◆ Prompt:
Retrieve every line of the data holding the word "subgraph".

--------------------------------------------------

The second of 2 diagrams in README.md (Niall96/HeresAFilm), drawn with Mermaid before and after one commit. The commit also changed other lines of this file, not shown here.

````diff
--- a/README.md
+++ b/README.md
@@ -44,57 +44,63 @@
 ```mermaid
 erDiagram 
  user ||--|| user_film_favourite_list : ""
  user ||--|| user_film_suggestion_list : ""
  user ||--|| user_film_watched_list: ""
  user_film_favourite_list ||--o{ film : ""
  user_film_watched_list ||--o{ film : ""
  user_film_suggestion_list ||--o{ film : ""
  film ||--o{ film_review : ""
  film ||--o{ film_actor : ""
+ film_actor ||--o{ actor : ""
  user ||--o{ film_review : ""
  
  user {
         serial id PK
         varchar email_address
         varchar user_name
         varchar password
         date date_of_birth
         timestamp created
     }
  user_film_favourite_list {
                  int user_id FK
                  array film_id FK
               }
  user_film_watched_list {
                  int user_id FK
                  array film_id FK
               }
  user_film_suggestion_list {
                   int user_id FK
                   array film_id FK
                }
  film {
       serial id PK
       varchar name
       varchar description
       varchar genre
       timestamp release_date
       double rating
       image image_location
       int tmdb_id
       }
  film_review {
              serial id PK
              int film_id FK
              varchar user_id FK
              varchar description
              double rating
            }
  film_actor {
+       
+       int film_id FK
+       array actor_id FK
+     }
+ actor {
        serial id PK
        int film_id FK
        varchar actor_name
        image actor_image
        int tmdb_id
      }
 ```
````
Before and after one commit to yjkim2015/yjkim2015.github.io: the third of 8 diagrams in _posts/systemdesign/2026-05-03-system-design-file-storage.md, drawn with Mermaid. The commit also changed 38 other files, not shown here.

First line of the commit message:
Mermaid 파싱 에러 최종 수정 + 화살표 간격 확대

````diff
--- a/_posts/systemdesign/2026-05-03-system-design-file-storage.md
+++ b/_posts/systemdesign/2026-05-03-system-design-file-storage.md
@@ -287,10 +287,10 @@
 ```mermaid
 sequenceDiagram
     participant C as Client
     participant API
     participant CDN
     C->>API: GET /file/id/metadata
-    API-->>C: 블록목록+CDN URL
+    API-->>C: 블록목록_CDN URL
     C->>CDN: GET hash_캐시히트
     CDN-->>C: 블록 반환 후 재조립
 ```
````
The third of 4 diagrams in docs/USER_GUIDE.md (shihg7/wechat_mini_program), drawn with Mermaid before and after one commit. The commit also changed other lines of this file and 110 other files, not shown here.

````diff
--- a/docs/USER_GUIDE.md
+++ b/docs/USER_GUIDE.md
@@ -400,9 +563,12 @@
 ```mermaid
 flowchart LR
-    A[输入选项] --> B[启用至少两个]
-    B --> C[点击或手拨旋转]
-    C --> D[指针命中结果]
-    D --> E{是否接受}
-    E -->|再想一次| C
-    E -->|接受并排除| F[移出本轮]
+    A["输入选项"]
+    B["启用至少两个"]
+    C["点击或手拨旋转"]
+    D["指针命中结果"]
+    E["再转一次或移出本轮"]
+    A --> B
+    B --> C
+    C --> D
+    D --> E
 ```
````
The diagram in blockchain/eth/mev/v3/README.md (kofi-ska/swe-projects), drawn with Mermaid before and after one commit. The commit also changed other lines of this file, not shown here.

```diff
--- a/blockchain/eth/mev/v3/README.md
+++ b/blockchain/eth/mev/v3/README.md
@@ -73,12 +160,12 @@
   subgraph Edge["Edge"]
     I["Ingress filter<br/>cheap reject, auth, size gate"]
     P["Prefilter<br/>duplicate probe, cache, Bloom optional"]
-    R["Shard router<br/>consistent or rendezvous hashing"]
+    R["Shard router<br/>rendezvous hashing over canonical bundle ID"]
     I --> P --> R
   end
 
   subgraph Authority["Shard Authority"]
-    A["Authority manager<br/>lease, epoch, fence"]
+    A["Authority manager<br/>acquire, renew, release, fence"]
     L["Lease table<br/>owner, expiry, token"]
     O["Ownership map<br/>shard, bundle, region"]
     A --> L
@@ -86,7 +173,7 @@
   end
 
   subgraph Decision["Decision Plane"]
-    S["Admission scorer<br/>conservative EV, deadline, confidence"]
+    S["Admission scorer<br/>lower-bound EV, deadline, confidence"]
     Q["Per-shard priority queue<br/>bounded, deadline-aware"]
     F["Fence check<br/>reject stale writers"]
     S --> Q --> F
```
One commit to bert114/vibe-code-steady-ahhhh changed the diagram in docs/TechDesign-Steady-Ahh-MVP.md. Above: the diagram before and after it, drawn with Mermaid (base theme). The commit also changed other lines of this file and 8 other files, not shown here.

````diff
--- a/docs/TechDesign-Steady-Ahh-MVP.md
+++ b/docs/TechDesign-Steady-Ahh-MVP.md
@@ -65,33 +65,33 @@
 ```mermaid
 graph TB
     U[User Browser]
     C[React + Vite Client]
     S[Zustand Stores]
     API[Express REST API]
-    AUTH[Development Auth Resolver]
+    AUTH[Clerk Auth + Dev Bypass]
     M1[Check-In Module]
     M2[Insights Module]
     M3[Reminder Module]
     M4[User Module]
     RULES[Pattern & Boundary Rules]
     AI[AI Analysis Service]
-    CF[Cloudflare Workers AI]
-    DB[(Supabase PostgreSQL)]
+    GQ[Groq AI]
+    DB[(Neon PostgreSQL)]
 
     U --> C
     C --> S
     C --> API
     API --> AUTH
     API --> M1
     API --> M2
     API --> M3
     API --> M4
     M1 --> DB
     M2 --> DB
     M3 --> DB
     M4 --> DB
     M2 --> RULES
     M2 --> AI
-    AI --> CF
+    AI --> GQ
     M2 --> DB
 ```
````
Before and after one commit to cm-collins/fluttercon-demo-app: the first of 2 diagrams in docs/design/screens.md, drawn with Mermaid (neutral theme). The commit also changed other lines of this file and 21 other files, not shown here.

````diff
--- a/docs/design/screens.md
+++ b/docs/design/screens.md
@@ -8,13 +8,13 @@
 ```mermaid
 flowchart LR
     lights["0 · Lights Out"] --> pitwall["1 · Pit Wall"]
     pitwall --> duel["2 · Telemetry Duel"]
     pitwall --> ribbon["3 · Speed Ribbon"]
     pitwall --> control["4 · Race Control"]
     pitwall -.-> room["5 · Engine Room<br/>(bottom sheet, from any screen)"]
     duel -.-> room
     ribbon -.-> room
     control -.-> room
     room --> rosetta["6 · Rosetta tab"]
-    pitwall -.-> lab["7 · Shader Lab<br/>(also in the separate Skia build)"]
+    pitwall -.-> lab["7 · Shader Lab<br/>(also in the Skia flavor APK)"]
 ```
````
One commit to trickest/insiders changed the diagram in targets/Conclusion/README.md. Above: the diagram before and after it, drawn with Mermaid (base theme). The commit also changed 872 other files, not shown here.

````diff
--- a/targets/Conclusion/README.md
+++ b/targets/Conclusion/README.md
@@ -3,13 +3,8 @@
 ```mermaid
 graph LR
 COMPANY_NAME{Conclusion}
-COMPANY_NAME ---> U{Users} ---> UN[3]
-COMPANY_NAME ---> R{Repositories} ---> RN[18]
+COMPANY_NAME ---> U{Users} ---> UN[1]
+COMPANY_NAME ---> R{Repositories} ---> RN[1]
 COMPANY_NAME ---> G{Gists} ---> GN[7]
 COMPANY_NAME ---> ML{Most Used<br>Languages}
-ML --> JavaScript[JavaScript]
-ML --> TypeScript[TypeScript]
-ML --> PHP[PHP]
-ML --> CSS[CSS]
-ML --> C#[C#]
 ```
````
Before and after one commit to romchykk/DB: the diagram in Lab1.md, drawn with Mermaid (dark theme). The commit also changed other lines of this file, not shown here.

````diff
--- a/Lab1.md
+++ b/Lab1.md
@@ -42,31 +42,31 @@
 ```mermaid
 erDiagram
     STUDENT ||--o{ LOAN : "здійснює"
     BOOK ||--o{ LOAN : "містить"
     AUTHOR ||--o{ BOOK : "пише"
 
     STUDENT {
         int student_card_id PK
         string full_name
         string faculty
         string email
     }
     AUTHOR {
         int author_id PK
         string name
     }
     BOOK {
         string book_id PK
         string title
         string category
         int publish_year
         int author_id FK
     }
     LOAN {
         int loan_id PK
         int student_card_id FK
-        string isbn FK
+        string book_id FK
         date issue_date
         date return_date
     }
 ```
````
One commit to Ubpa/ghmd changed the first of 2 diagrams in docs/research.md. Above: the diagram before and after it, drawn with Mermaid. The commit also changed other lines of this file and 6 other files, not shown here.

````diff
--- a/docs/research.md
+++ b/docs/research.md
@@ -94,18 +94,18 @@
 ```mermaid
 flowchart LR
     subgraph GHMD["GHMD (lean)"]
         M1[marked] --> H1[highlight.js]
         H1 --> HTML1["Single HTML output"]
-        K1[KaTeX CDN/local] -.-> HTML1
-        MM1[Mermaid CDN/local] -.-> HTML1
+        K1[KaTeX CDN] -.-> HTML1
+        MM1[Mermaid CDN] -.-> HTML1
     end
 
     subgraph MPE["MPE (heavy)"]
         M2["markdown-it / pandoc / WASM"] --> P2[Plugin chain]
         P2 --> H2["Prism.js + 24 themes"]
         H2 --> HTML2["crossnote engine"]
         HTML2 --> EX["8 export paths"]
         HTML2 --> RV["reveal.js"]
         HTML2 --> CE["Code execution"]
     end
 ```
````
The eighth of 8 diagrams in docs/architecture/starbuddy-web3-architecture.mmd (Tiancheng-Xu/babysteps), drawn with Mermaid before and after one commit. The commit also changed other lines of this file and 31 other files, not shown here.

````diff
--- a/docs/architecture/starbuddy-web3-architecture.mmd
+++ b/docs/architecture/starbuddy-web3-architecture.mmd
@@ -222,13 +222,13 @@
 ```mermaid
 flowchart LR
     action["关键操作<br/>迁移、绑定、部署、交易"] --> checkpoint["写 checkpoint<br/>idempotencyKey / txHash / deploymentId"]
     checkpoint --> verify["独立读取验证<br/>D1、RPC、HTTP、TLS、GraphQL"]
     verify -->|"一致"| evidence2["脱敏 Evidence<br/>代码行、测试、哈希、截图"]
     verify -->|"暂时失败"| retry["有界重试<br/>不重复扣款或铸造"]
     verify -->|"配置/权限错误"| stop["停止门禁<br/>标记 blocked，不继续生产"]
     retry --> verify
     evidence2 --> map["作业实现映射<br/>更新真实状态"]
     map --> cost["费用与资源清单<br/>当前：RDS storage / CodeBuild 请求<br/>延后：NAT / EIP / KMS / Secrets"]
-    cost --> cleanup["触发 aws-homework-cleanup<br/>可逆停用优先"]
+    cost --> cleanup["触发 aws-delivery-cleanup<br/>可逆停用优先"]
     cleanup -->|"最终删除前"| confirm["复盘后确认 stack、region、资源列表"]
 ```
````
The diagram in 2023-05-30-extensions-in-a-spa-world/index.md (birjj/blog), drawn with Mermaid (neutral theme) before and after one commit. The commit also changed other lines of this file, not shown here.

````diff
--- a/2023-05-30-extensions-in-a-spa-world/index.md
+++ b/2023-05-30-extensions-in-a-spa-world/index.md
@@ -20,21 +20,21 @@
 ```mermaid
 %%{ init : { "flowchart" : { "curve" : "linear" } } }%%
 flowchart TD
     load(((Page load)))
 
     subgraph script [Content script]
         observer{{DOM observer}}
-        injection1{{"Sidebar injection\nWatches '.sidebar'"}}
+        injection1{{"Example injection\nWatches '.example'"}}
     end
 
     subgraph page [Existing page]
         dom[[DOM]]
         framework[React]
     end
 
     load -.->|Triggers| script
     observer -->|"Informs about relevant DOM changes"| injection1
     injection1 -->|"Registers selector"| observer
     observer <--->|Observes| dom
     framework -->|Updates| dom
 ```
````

--------------------------------------------------

◆ Solution:
   subgraph Edge["Edge"]
   subgraph Authority["Shard Authority"]
   subgraph Decision["Decision Plane"]
     subgraph GHMD["GHMD (lean)"]
     subgraph MPE["MPE (heavy)"]
     subgraph script [Content script]
     subgraph page [Existing page]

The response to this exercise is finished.